Exercise directions | What this exercise needs is every entry restated as written, with no pictures.

※ ※ ※

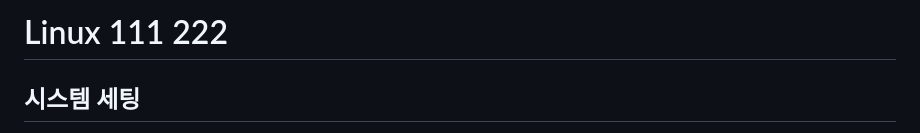
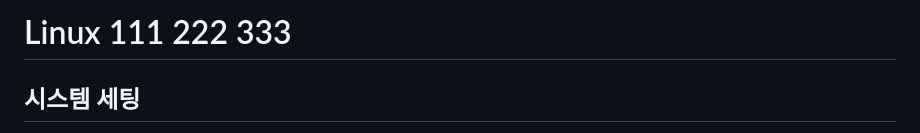
Before and after one commit to bori0211/datafirst, a Markdown page: SystemSetting.md, the part around the change. Rendered like a GitHub page.

Commit message:
system 333

```diff
--- a/SystemSetting.md
+++ b/SystemSetting.md
@@ -1,4 +1,4 @@
-# Linux 111 222
+# Linux 111 222 333
 
 ## 시스템 세팅
 
```
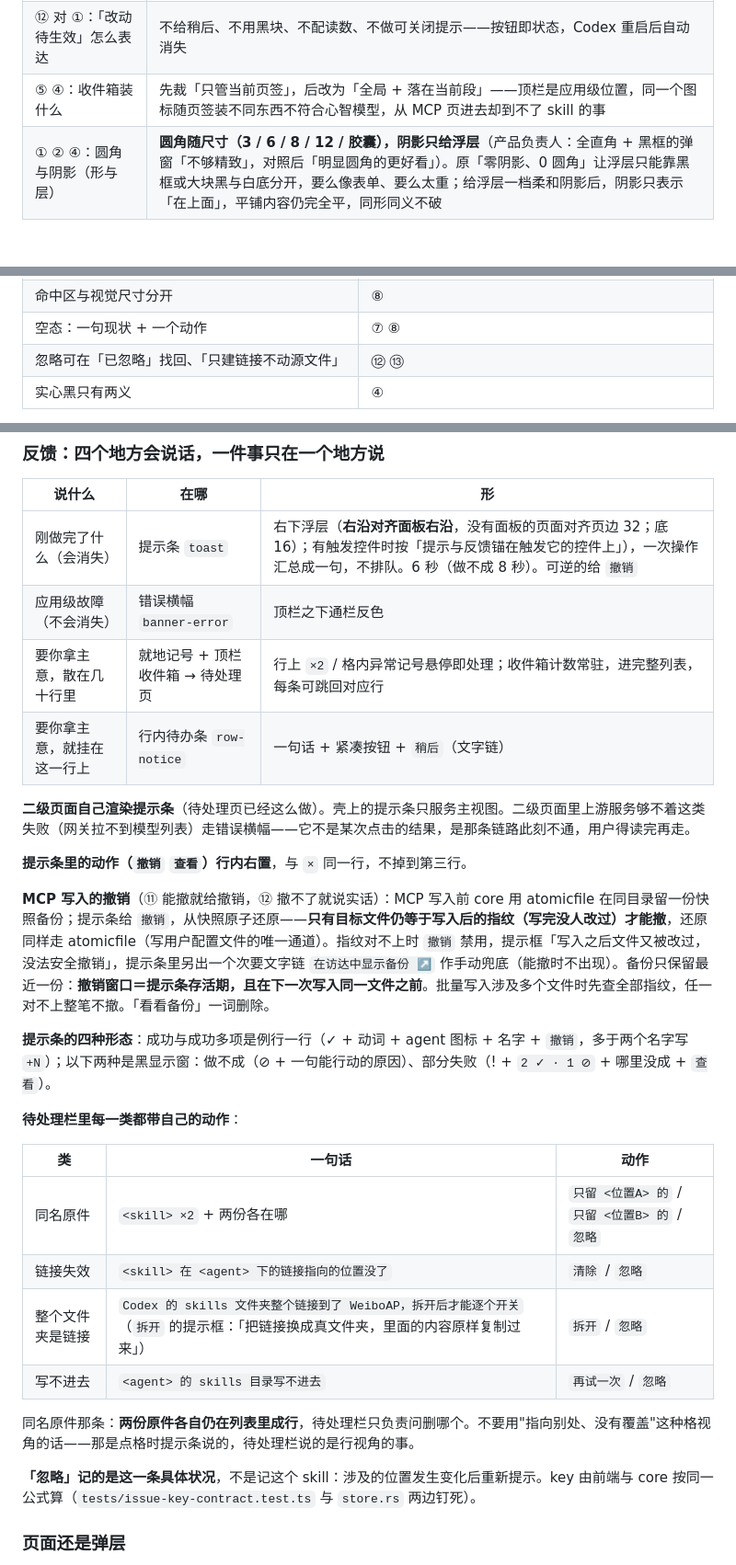
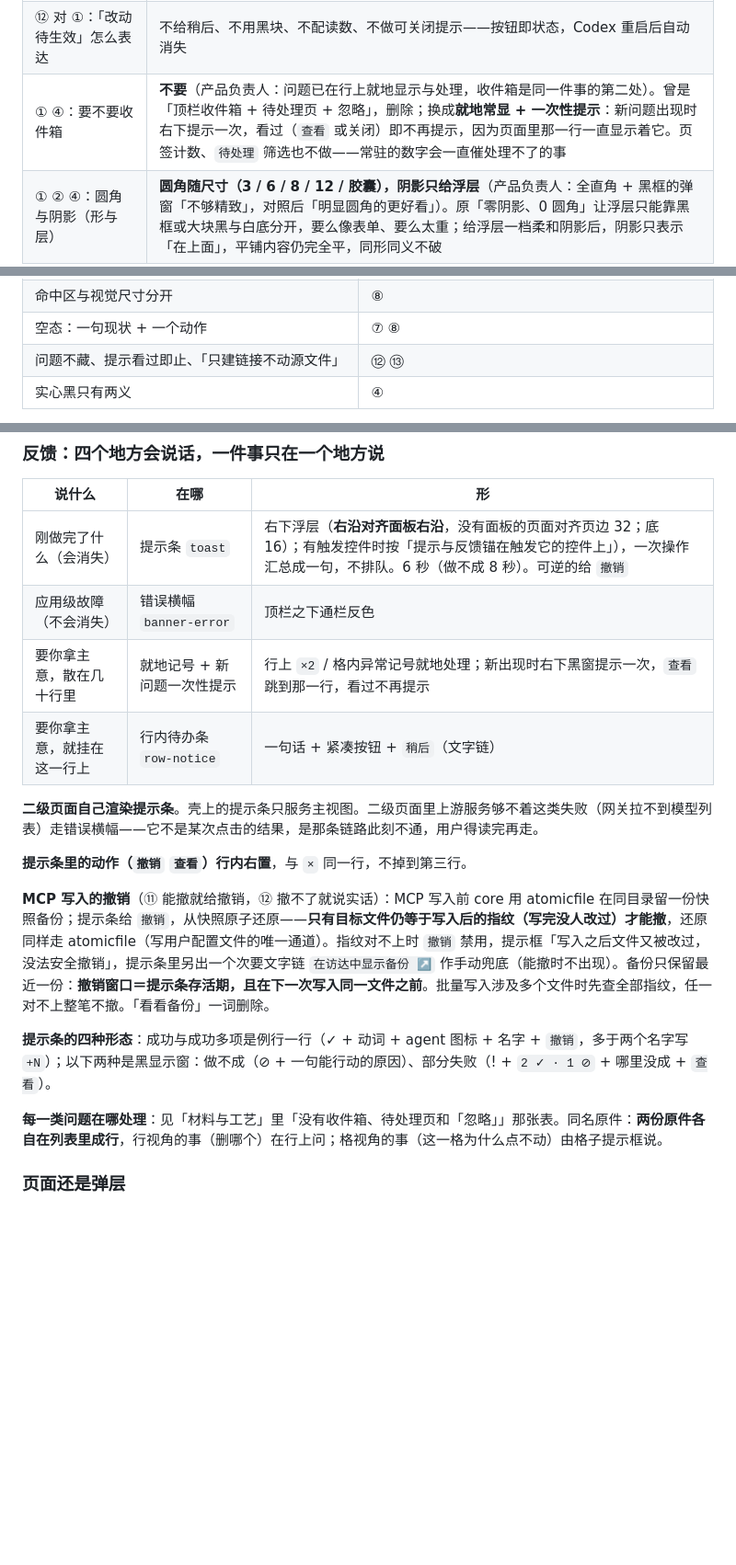
Before and after one commit to zhengjiaqiao/sophia, a Markdown page: docs/DESIGN.md, 3 parts joined by grey strips. Shown at 92% size. GitHub-like rendering; blank space fills up the shorter version.

Commit message:
docs(design): 删收件箱、待处理页与忽略；问题就地常显 + 新问题一次性提示，原待处理能力各归其位

```diff
--- a/docs/DESIGN.md
+++ b/docs/DESIGN.md
@@ -272,7 +272,7 @@ components:
 | ① 对 ⑨：回应的边界 | 没有意图就没有回应——空闲时界面静止，无呼吸、无循环动画、无吸引注意的晃动，回应只由用户唤起；`prefers-reduced-motion` 下动效退化为即时状态变化，信息不减 |
 | ③ 对 ⑬：要不要自动重启 Codex / 做成设置项 | 都不做——重启的是用户正在用的另一个应用，看似空闲也可能有未发草稿与上下文，替用户选中断时机是被产品裹挟（⑬）；做成设置项是回避决策（③）。重启时机归用户，Sophia 把键放在对的地方、如实说出代价 |
 | ⑫ 对 ①：「改动待生效」怎么表达 | 不给稍后、不用黑块、不配读数、不做可关闭提示——按钮即状态，Codex 重启后自动消失 |
-| ⑤ ④：收件箱装什么 | 先裁「只管当前页签」，后改为「全局 + 落在当前段」——顶栏是应用级位置，同一个图标随页签装不同东西不符合心智模型，从 MCP 页进去却到不了 skill 的事 |
+| ① ④：要不要收件箱 | **不要**（产品负责人：问题已在行上就地显示与处理，收件箱是同一件事的第二处）。曾是「顶栏收件箱 + 待处理页 + 忽略」，删除；换成**就地常显 + 一次性提示**：新问题出现时右下提示一次，看过（`查看` 或关闭）即不再提示，因为页面里那一行一直显示着它。页签计数、`待处理` 筛选也不做——常驻的数字会一直催处理不了的事 |
 | ① ② ④：圆角与阴影（形与层） | **圆角随尺寸（3 / 6 / 8 / 12 / 胶囊），阴影只给浮层**（产品负责人：全直角 + 黑框的弹窗「不够精致」，对照后「明显圆角的更好看」）。原「零阴影、0 圆角」让浮层只能靠黑框或大块黑与白底分开，要么像表单、要么太重；给浮层一档柔和阴影后，阴影只表示「在上面」，平铺内容仍完全平，同形同义不破 |
 | ⑪：删网关连带删钥匙串密钥、本身不可逆 | **二次确认**（产品负责人真机）：曾做成延迟提交 + 撤销，但删后弹一条带 ✓ 的「删掉 X · 撤销」读成删成功了、还把连接摘要往下推；密钥删了找不回，属于不可逆，按 ⑪ 本就该确认；网关一两家、低频，确认一次不费事 |
 | ⑪ ② 对 ⑬：可撤销的删除用黑条撤销还是确认 | **删用户内容一律先确认、不再延迟提交 + 撤销**（产品负责人：删后弹黑色大条「删掉 X · 撤销」突兀，又读成删成功了；既然要打断一次，不如确认）：删网关、只留这份确认；添加页替换以显式选择为确认。黑块只剩「需要停下来看」的失败；所有成功（含自动规则在背后做的事）用例行一行。延迟提交机制随之删除 |
@@ -331,7 +331,7 @@ components:
 | 列的存废（用户还有没有别的入口） | ⑬ |
 | 命中区与视觉尺寸分开 | ⑧ |
 | 空态：一句现状 + 一个动作 | ⑦ ⑧ |
-| 忽略可在「已忽略」找回、「只建链接不动源文件」 | ⑫ ⑬ |
+| 问题不藏、提示看过即止、「只建链接不动源文件」 | ⑫ ⑬ |
 | 实心黑只有两义 | ④ |
 
 **品牌识别**（字标首字母重影）→ ①（愉悦、归属感：原则 ① 原文「一个细节可以不『有用』，但必须『值得』」）+ ④（重影只属于字标，不延伸到别的控件）。自创的转盘已删（真机被读成 bug，见 Decisions）。之前归为「体系缺口」是读 ① 不够准，产品负责人已定不新增原则。
@@ -825,10 +843,10 @@ components:
 |---|---|---|
 | 刚做完了什么（会消失） | 提示条 `toast` | 右下浮层（**右沿对齐面板右沿**，没有面板的页面对齐页边 32；底 16）；有触发控件时按「提示与反馈锚在触发它的控件上」），一次操作汇总成一句，不排队。6 秒（做不成 8 秒）。可逆的给 `撤销` |
 | 应用级故障（不会消失） | 错误横幅 `banner-error` | 顶栏之下通栏反色 |
-| 要你拿主意，散在几十行里 | 就地记号 + 顶栏收件箱 → 待处理页 | 行上 `×2` / 格内异常记号悬停即处理；收件箱计数常驻，进完整列表，每条可跳回对应行 |
+| 要你拿主意，散在几十行里 | 就地记号 + 新问题一次性提示 | 行上 `×2` / 格内异常记号就地处理；新出现时右下黑窗提示一次，`查看` 跳到那一行，看过不再提示 |
 | 要你拿主意，就挂在这一行上 | 行内待办条 `row-notice` | 一句话 + 紧凑按钮 + `稍后`（文字链） |
 
-**二级页面自己渲染提示条**（待处理页已经这么做）。壳上的提示条只服务主视图。二级页面里上游服务够不着这类失败（网关拉不到模型列表）走错误横幅——它不是某次点击的结果，是那条链路此刻不通，用户得读完再走。
+**二级页面自己渲染提示条**。壳上的提示条只服务主视图。二级页面里上游服务够不着这类失败（网关拉不到模型列表）走错误横幅——它不是某次点击的结果，是那条链路此刻不通，用户得读完再走。
 
 **提示条里的动作（`撤销` `查看`）行内右置**，与 `×` 同一行，不掉到第三行。
 
@@ -836,18 +854,7 @@ components:
 
 **提示条的四种形态**：成功与成功多项是例行一行（✓ + 动词 + agent 图标 + 名字 + `撤销`，多于两个名字写 `+N`）；以下两种是黑显示窗：做不成（⊘ + 一句能行动的原因）、部分失败（! + `2 ✓ · 1 ⊘` + 哪里没成 + `查看`）。
 
-**待处理栏里每一类都带自己的动作**：
-
-| 类 | 一句话 | 动作 |
-|---|---|---|
-| 同名原件 | `<skill> ×2` + 两份各在哪 | `只留 <位置A> 的` / `只留 <位置B> 的` / `忽略` |
-| 链接失效 | `<skill> 在 <agent> 下的链接指向的位置没了` | `清除` / `忽略` |
-| 整个文件夹是链接 | `Codex 的 skills 文件夹整个链接到了 WeiboAP，拆开后才能逐个开关`（`拆开` 的提示框：「把链接换成真文件夹，里面的内容原样复制过来」） | `拆开` / `忽略` |
-| 写不进去 | `<agent> 的 skills 目录写不进去` | `再试一次` / `忽略` |
-
-同名原件那条：**两份原件各自仍在列表里成行**，待处理栏只负责问删哪个。不要用"指向别处、没有覆盖"这种格视角的话——那是点格时提示条说的，待处理栏说的是行视角的事。
-
-**「忽略」记的是这一条具体状况**，不是记这个 skill：涉及的位置发生变化后重新提示。key 由前端与 core 按同一公式算（`tests/issue-key-contract.test.ts` 与 `store.rs` 两边钉死）。
+**每一类问题在哪处理**：见「材料与工艺」里「没有收件箱、待处理页和「忽略」」那张表。同名原件：**两份原件各自在列表里成行**，行视角的事（删哪个）在行上问；格视角的事（这一格为什么点不动）由格子提示框说。
 
 ### 页面还是弹层
 
```
Also changed, not shown: other parts of docs/DESIGN.md (+32 -13 lines).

※ ※ ※

Exercise output |
Before and after one commit to bori0211/datafirst, a Markdown page: SystemSetting.md, the part around the change. Rendered like a GitHub page.

Commit message:
system 333

```diff
--- a/SystemSetting.md
+++ b/SystemSetting.md
@@ -1,4 +1,4 @@
-# Linux 111 222
+# Linux 111 222 333
 
 ## 시스템 세팅
 
```
Before and after one commit to zhengjiaqiao/sophia, a Markdown page: docs/DESIGN.md, 3 parts joined by grey strips. Shown at 92% size. GitHub-like rendering; blank space fills up the shorter version.

Commit message:
docs(design): 删收件箱、待处理页与忽略；问题就地常显 + 新问题一次性提示，原待处理能力各归其位

```diff
--- a/docs/DESIGN.md
+++ b/docs/DESIGN.md
@@ -272,7 +272,7 @@ components:
 | ① 对 ⑨：回应的边界 | 没有意图就没有回应——空闲时界面静止，无呼吸、无循环动画、无吸引注意的晃动，回应只由用户唤起；`prefers-reduced-motion` 下动效退化为即时状态变化，信息不减 |
 | ③ 对 ⑬：要不要自动重启 Codex / 做成设置项 | 都不做——重启的是用户正在用的另一个应用，看似空闲也可能有未发草稿与上下文，替用户选中断时机是被产品裹挟（⑬）；做成设置项是回避决策（③）。重启时机归用户，Sophia 把键放在对的地方、如实说出代价 |
 | ⑫ 对 ①：「改动待生效」怎么表达 | 不给稍后、不用黑块、不配读数、不做可关闭提示——按钮即状态，Codex 重启后自动消失 |
-| ⑤ ④：收件箱装什么 | 先裁「只管当前页签」，后改为「全局 + 落在当前段」——顶栏是应用级位置，同一个图标随页签装不同东西不符合心智模型，从 MCP 页进去却到不了 skill 的事 |
+| ① ④：要不要收件箱 | **不要**（产品负责人：问题已在行上就地显示与处理，收件箱是同一件事的第二处）。曾是「顶栏收件箱 + 待处理页 + 忽略」，删除；换成**就地常显 + 一次性提示**：新问题出现时右下提示一次，看过（`查看` 或关闭）即不再提示，因为页面里那一行一直显示着它。页签计数、`待处理` 筛选也不做——常驻的数字会一直催处理不了的事 |
 | ① ② ④：圆角与阴影（形与层） | **圆角随尺寸（3 / 6 / 8 / 12 / 胶囊），阴影只给浮层**（产品负责人：全直角 + 黑框的弹窗「不够精致」，对照后「明显圆角的更好看」）。原「零阴影、0 圆角」让浮层只能靠黑框或大块黑与白底分开，要么像表单、要么太重；给浮层一档柔和阴影后，阴影只表示「在上面」，平铺内容仍完全平，同形同义不破 |
 | ⑪：删网关连带删钥匙串密钥、本身不可逆 | **二次确认**（产品负责人真机）：曾做成延迟提交 + 撤销，但删后弹一条带 ✓ 的「删掉 X · 撤销」读成删成功了、还把连接摘要往下推；密钥删了找不回，属于不可逆，按 ⑪ 本就该确认；网关一两家、低频，确认一次不费事 |
 | ⑪ ② 对 ⑬：可撤销的删除用黑条撤销还是确认 | **删用户内容一律先确认、不再延迟提交 + 撤销**（产品负责人：删后弹黑色大条「删掉 X · 撤销」突兀，又读成删成功了；既然要打断一次，不如确认）：删网关、只留这份确认；添加页替换以显式选择为确认。黑块只剩「需要停下来看」的失败；所有成功（含自动规则在背后做的事）用例行一行。延迟提交机制随之删除 |
@@ -331,7 +331,7 @@ components:
 | 列的存废（用户还有没有别的入口） | ⑬ |
 | 命中区与视觉尺寸分开 | ⑧ |
 | 空态：一句现状 + 一个动作 | ⑦ ⑧ |
-| 忽略可在「已忽略」找回、「只建链接不动源文件」 | ⑫ ⑬ |
+| 问题不藏、提示看过即止、「只建链接不动源文件」 | ⑫ ⑬ |
 | 实心黑只有两义 | ④ |
 
 **品牌识别**（字标首字母重影）→ ①（愉悦、归属感：原则 ① 原文「一个细节可以不『有用』，但必须『值得』」）+ ④（重影只属于字标，不延伸到别的控件）。自创的转盘已删（真机被读成 bug，见 Decisions）。之前归为「体系缺口」是读 ① 不够准，产品负责人已定不新增原则。
@@ -825,10 +843,10 @@ components:
 |---|---|---|
 | 刚做完了什么（会消失） | 提示条 `toast` | 右下浮层（**右沿对齐面板右沿**，没有面板的页面对齐页边 32；底 16）；有触发控件时按「提示与反馈锚在触发它的控件上」），一次操作汇总成一句，不排队。6 秒（做不成 8 秒）。可逆的给 `撤销` |
 | 应用级故障（不会消失） | 错误横幅 `banner-error` | 顶栏之下通栏反色 |
-| 要你拿主意，散在几十行里 | 就地记号 + 顶栏收件箱 → 待处理页 | 行上 `×2` / 格内异常记号悬停即处理；收件箱计数常驻，进完整列表，每条可跳回对应行 |
+| 要你拿主意，散在几十行里 | 就地记号 + 新问题一次性提示 | 行上 `×2` / 格内异常记号就地处理；新出现时右下黑窗提示一次，`查看` 跳到那一行，看过不再提示 |
 | 要你拿主意，就挂在这一行上 | 行内待办条 `row-notice` | 一句话 + 紧凑按钮 + `稍后`（文字链） |
 
-**二级页面自己渲染提示条**（待处理页已经这么做）。壳上的提示条只服务主视图。二级页面里上游服务够不着这类失败（网关拉不到模型列表）走错误横幅——它不是某次点击的结果，是那条链路此刻不通，用户得读完再走。
+**二级页面自己渲染提示条**。壳上的提示条只服务主视图。二级页面里上游服务够不着这类失败（网关拉不到模型列表）走错误横幅——它不是某次点击的结果，是那条链路此刻不通，用户得读完再走。
 
 **提示条里的动作（`撤销` `查看`）行内右置**，与 `×` 同一行，不掉到第三行。
 
@@ -836,18 +854,7 @@ components:
 
 **提示条的四种形态**：成功与成功多项是例行一行（✓ + 动词 + agent 图标 + 名字 + `撤销`，多于两个名字写 `+N`）；以下两种是黑显示窗：做不成（⊘ + 一句能行动的原因）、部分失败（! + `2 ✓ · 1 ⊘` + 哪里没成 + `查看`）。
 
-**待处理栏里每一类都带自己的动作**：
-
-| 类 | 一句话 | 动作 |
-|---|---|---|
-| 同名原件 | `<skill> ×2` + 两份各在哪 | `只留 <位置A> 的` / `只留 <位置B> 的` / `忽略` |
-| 链接失效 | `<skill> 在 <agent> 下的链接指向的位置没了` | `清除` / `忽略` |
-| 整个文件夹是链接 | `Codex 的 skills 文件夹整个链接到了 WeiboAP，拆开后才能逐个开关`（`拆开` 的提示框：「把链接换成真文件夹，里面的内容原样复制过来」） | `拆开` / `忽略` |
-| 写不进去 | `<agent> 的 skills 目录写不进去` | `再试一次` / `忽略` |
-
-同名原件那条：**两份原件各自仍在列表里成行**，待处理栏只负责问删哪个。不要用"指向别处、没有覆盖"这种格视角的话——那是点格时提示条说的，待处理栏说的是行视角的事。
-
-**「忽略」记的是这一条具体状况**，不是记这个 skill：涉及的位置发生变化后重新提示。key 由前端与 core 按同一公式算（`tests/issue-key-contract.test.ts` 与 `store.rs` 两边钉死）。
+**每一类问题在哪处理**：见「材料与工艺」里「没有收件箱、待处理页和「忽略」」那张表。同名原件：**两份原件各自在列表里成行**，行视角的事（删哪个）在行上问；格视角的事（这一格为什么点不动）由格子提示框说。
 
 ### 页面还是弹层
 
```
Also changed, not shown: other parts of docs/DESIGN.md (+32 -13 lines).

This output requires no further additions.